Task to carry out.
The data below is to be written out exactly, with no pictures.

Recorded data
== Segment start ==
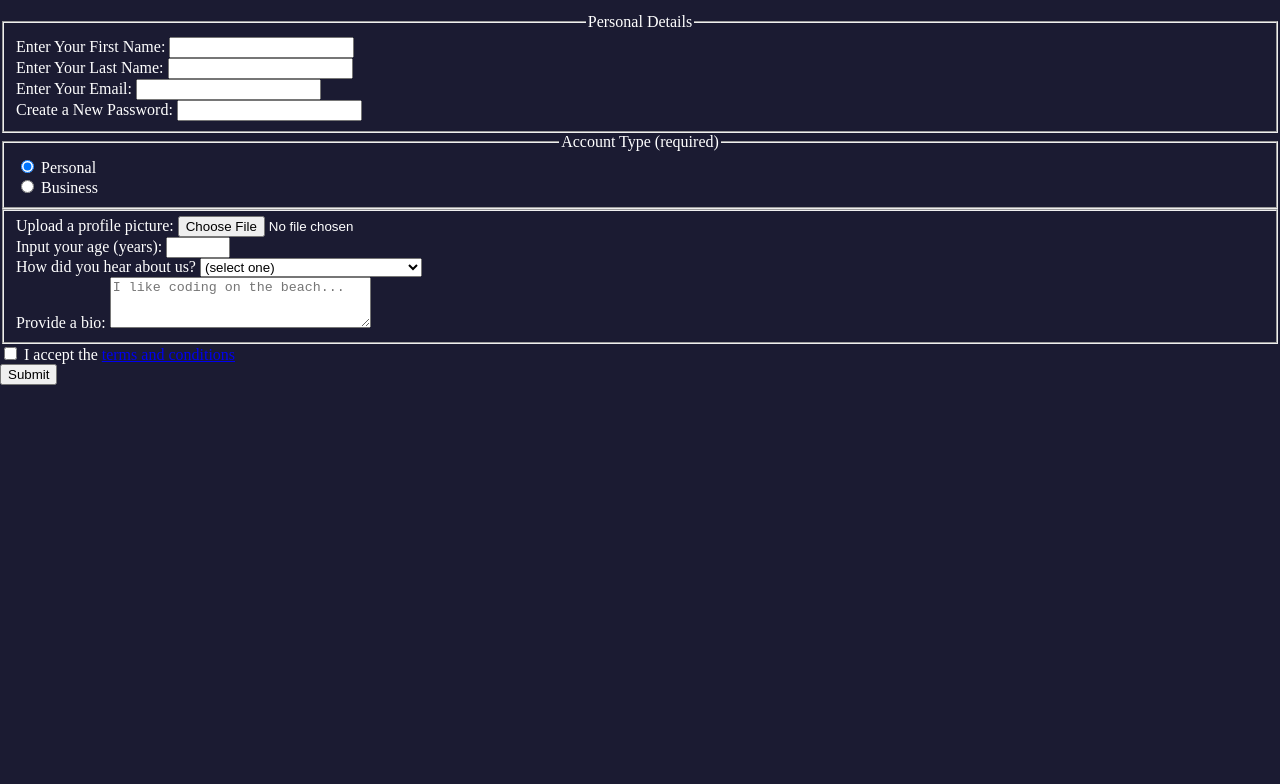
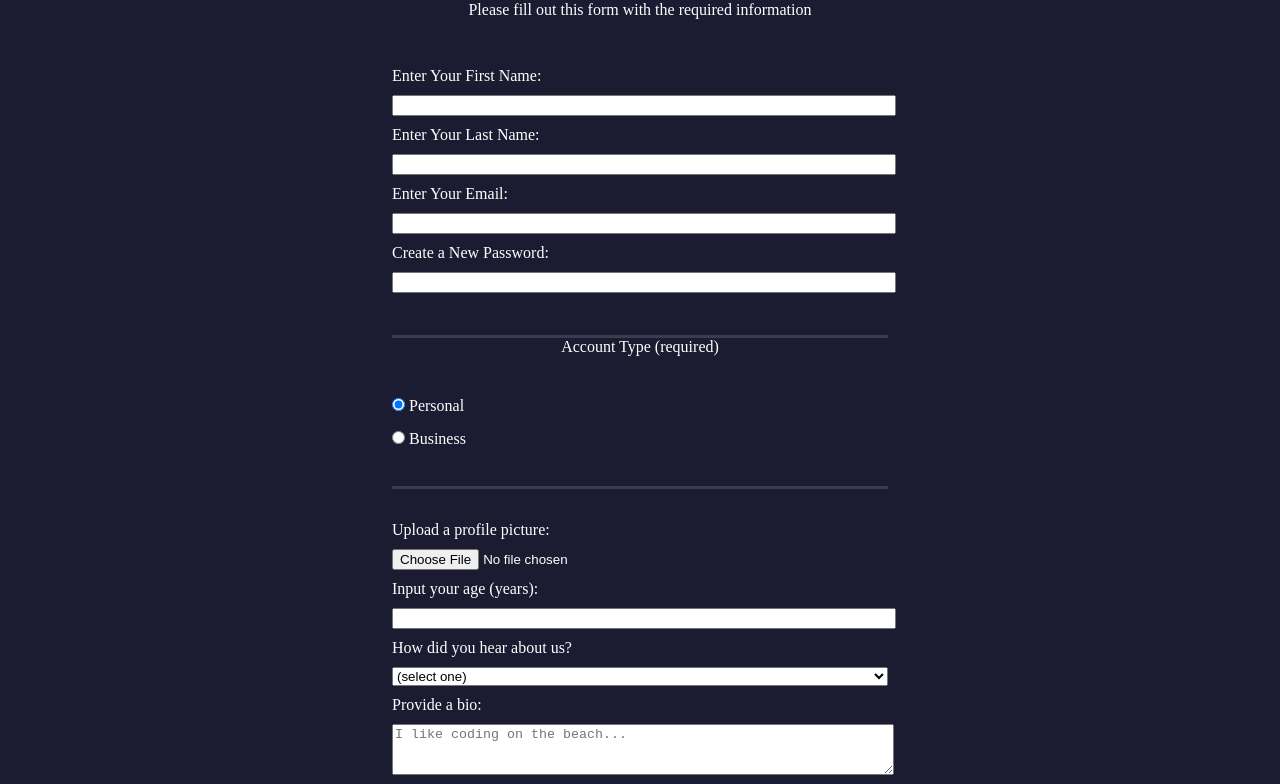
Before and after one commit to z-codez/html-form, a plain HTML site: page index.html in a window 1280 px wide. Shown: the part 79-863 px from the top of the page. Before the commit the page ends 800 px from the top, so only its background shows below. Drawn offline with Linux system fonts and the light colour scheme.

Commit message:
more styling

```diff
--- a/css/style.css
+++ b/css/style.css
@@ -6,8 +6,28 @@ body {
   color: white;
 }
 
-h1 {
-  margin-top: 0;
+h1, p {
+  text-align: center;
+}
+form {
+  width: 60vw;
+  min-width: 300px;
+  max-width: 500px;
+  margin: 0 auto;
+}
+
+
+fieldset {
+  border: 0 none;
+  border-bottom: 3px solid #3b3d4f;
+  padding: 2em 0;
+}
+
+fieldset:first-of-type legend {
+  display: none;
+}
+fieldset:last-of-type {
+  border-bottom: none;
 }
 
 label {
@@ -15,5 +35,13 @@ label {
 }
 /* Centering the legends*/
 legend {
-  margin: auto;
+  text-align: center;
 }
+
+input, select, textarea {
+  width: 100%;
+  margin: 10px 0;
+}
+.inline {
+  width: unset;
+}
--- a/index.html
+++ b/index.html
@@ -35,11 +35,11 @@
       <fieldset>
         <legend>Account Type (required)</legend>
         <label for="personal">
-          <input type="radio" id="personal" name="account-type" checked/>
+          <input class="inline" type="radio" id="personal" name="account-type" checked/>
           Personal
         </label>
         <label for="business">
-          <input type="radio" id="business" name="account-type"/>
+          <input class="inline" type="radio" id="business" name="account-type"/>
           Business
         </label>
       </fieldset>
@@ -68,7 +68,7 @@
         </label>
       </fieldset>
       <label for="terms">
-        <input type="checkbox" id="terms" name="terms" required/>
+        <input class="inline" type="checkbox" id="terms" name="terms" required/>
         I accept the <a href="https://www.freecodecamp.org/news/terms-of-service/">terms and conditions</a>
       </label>
       <input type="submit" value="Submit">
```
== Segment end ==
Output for this task.
Before and after one commit to z-codez/html-form, a plain HTML site: page index.html in a window 1280 px wide. Shown: the part 79-863 px from the top of the page. Before the commit the page ends 800 px from the top, so only its background shows below. Drawn offline with Linux system fonts and the light colour scheme.

Commit message:
more styling

```diff
--- a/css/style.css
+++ b/css/style.css
@@ -6,8 +6,28 @@ body {
   color: white;
 }
 
-h1 {
-  margin-top: 0;
+h1, p {
+  text-align: center;
+}
+form {
+  width: 60vw;
+  min-width: 300px;
+  max-width: 500px;
+  margin: 0 auto;
+}
+
+
+fieldset {
+  border: 0 none;
+  border-bottom: 3px solid #3b3d4f;
+  padding: 2em 0;
+}
+
+fieldset:first-of-type legend {
+  display: none;
+}
+fieldset:last-of-type {
+  border-bottom: none;
 }
 
 label {
@@ -15,5 +35,13 @@ label {
 }
 /* Centering the legends*/
 legend {
-  margin: auto;
+  text-align: center;
 }
+
+input, select, textarea {
+  width: 100%;
+  margin: 10px 0;
+}
+.inline {
+  width: unset;
+}
--- a/index.html
+++ b/index.html
@@ -35,11 +35,11 @@
       <fieldset>
         <legend>Account Type (required)</legend>
         <label for="personal">
-          <input type="radio" id="personal" name="account-type" checked/>
+          <input class="inline" type="radio" id="personal" name="account-type" checked/>
           Personal
         </label>
         <label for="business">
-          <input type="radio" id="business" name="account-type"/>
+          <input class="inline" type="radio" id="business" name="account-type"/>
           Business
         </label>
       </fieldset>
@@ -68,7 +68,7 @@
         </label>
       </fieldset>
       <label for="terms">
-        <input type="checkbox" id="terms" name="terms" required/>
+        <input class="inline" type="checkbox" id="terms" name="terms" required/>
         I accept the <a href="https://www.freecodecamp.org/news/terms-of-service/">terms and conditions</a>
       </label>
       <input type="submit" value="Submit">
```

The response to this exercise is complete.